* Try it
In the listing below, find each line containing "usage" and report it.

* Source information
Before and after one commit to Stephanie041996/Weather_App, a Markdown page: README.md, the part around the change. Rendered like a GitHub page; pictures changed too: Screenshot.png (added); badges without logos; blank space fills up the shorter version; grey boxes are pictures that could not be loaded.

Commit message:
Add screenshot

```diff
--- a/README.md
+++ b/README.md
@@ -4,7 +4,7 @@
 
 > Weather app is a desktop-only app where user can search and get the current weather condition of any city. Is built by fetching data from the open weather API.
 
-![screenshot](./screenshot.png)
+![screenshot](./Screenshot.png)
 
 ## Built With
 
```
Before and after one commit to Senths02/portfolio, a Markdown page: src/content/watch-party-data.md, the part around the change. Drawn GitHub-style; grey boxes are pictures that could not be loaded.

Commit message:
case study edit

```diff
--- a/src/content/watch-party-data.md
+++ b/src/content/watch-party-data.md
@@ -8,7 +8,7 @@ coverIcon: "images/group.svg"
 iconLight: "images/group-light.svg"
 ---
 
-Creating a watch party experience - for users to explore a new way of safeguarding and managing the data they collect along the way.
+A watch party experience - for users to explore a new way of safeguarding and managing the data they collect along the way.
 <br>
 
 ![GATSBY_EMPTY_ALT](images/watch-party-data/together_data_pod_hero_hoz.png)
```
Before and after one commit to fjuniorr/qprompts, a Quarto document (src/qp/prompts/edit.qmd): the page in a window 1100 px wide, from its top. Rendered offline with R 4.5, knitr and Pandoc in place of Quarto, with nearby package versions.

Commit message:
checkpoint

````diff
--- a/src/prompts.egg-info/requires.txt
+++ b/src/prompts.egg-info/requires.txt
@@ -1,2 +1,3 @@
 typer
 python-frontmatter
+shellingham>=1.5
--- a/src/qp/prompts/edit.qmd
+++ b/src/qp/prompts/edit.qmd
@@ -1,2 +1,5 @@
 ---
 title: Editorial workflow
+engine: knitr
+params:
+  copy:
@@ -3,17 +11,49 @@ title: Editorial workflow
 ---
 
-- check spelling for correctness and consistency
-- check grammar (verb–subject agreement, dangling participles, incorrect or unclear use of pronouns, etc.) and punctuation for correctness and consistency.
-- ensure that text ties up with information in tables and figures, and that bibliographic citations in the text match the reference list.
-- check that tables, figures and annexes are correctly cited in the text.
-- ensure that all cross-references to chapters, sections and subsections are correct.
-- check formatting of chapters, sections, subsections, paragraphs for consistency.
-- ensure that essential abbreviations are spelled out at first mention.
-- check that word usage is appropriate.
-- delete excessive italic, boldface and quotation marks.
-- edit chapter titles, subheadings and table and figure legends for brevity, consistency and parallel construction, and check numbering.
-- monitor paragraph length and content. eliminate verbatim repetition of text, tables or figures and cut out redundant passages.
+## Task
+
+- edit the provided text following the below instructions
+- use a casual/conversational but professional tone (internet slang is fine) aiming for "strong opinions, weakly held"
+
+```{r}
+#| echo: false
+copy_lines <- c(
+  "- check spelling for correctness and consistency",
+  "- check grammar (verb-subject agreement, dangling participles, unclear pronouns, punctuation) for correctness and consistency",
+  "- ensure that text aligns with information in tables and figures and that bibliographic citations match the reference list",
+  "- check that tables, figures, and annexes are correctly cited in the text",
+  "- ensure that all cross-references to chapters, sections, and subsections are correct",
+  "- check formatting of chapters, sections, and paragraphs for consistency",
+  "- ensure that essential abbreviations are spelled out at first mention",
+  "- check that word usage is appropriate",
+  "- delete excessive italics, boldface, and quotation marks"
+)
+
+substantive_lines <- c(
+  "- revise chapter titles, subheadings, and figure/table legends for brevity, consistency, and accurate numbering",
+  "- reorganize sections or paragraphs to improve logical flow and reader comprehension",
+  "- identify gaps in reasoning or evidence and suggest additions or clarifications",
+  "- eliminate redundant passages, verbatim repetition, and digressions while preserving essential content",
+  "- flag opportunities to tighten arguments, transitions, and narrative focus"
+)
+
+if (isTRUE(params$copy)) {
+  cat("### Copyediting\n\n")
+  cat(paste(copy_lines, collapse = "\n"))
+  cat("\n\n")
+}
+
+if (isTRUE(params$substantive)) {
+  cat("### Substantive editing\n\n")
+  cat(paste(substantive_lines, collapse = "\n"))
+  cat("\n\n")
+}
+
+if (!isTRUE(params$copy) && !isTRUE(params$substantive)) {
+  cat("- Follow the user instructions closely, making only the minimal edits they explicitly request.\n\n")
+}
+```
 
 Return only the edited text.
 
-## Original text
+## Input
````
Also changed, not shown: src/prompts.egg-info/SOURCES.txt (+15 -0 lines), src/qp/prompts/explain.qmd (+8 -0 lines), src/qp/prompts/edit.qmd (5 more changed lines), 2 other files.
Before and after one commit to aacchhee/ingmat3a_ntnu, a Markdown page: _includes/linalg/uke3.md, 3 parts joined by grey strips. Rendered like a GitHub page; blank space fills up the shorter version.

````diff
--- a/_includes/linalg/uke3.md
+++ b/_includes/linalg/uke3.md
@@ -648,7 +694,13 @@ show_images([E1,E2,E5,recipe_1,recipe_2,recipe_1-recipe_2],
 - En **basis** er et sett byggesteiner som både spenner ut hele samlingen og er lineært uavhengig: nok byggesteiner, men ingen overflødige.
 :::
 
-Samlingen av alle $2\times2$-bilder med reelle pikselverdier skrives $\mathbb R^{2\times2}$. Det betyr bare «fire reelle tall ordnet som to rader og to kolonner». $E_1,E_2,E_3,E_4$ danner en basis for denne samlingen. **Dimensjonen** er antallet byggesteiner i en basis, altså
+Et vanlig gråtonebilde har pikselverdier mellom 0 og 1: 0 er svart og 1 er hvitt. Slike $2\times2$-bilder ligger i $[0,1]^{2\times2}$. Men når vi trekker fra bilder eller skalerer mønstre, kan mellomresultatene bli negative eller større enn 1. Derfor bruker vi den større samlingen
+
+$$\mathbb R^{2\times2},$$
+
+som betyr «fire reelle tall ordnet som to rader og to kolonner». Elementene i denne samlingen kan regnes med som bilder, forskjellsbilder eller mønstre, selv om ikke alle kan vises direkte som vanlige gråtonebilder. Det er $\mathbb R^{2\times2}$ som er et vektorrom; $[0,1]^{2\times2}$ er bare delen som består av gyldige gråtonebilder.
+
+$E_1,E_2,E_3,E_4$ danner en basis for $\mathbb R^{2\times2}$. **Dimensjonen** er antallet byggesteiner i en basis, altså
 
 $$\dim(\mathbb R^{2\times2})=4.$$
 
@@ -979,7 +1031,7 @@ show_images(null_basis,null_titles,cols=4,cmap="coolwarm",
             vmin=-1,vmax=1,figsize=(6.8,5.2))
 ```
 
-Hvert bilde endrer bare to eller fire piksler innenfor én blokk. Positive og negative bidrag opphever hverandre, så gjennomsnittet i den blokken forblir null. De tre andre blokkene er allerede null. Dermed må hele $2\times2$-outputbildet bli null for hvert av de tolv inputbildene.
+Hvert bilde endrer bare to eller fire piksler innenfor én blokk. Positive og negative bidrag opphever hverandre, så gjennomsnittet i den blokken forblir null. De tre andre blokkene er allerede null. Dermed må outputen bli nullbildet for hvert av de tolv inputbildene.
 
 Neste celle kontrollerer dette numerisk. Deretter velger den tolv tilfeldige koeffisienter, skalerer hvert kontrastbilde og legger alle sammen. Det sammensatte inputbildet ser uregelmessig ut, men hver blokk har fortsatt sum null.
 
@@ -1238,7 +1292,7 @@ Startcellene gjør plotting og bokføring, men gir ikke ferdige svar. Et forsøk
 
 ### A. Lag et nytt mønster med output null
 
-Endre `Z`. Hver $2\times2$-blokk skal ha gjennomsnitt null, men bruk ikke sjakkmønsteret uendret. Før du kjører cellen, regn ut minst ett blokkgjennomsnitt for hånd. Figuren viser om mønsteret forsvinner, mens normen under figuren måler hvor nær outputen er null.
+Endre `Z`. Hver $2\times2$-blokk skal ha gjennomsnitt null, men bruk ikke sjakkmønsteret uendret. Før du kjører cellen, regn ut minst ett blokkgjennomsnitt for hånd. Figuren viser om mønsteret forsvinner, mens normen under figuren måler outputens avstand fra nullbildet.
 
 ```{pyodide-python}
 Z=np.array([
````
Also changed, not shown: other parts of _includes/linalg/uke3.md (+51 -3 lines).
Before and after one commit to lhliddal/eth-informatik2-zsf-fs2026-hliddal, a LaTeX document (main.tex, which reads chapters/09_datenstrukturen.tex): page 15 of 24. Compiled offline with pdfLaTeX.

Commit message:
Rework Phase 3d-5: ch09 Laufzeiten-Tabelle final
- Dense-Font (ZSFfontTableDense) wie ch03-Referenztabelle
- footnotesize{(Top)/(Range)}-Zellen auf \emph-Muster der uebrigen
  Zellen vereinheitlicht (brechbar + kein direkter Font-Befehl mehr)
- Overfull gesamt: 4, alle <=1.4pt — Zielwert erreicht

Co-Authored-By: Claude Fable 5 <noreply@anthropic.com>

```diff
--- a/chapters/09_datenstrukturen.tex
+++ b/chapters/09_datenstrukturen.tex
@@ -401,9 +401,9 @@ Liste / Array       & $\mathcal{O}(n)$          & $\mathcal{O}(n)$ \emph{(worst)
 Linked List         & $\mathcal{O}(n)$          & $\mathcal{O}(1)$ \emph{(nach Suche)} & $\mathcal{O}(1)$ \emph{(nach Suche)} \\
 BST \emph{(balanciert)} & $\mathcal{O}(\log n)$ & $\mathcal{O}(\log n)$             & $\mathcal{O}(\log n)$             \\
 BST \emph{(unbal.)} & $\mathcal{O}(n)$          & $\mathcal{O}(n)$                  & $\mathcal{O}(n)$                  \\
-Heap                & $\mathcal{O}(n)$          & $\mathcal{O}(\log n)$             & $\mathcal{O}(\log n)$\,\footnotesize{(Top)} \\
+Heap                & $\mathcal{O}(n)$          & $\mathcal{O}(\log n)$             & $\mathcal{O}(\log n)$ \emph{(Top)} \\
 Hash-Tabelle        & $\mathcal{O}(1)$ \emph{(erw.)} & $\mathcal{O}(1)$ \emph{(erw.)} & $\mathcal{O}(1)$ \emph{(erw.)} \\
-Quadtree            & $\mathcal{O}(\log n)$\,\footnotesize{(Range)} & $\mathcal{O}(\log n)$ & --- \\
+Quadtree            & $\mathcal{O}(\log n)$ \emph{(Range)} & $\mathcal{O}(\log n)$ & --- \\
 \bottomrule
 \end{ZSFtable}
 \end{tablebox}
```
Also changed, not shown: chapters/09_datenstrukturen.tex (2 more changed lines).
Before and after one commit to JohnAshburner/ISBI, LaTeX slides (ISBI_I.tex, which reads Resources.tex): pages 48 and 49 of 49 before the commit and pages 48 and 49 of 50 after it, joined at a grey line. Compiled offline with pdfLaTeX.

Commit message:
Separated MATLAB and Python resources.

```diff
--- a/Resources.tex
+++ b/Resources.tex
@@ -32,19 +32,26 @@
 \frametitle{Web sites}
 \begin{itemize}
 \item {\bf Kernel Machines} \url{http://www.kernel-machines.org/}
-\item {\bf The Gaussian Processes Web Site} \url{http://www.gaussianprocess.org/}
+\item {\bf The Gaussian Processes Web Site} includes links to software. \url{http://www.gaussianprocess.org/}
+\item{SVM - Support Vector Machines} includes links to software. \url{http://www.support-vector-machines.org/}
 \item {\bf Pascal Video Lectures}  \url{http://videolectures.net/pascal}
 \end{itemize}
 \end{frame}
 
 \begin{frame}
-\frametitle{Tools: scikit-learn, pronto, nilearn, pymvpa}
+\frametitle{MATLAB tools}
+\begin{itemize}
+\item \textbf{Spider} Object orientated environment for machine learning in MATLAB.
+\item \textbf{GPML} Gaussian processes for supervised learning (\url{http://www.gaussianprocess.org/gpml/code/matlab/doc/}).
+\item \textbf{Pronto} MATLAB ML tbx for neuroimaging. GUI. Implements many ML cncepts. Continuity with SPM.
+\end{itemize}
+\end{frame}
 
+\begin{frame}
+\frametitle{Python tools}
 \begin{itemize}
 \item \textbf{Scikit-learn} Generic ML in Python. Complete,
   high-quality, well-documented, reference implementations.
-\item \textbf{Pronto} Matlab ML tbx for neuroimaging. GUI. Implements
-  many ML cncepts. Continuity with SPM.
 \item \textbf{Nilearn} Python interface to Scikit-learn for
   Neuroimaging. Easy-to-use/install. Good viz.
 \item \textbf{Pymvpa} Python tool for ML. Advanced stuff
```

* Exercise solution
-- check that word usage is appropriate.
+  "- check that word usage is appropriate",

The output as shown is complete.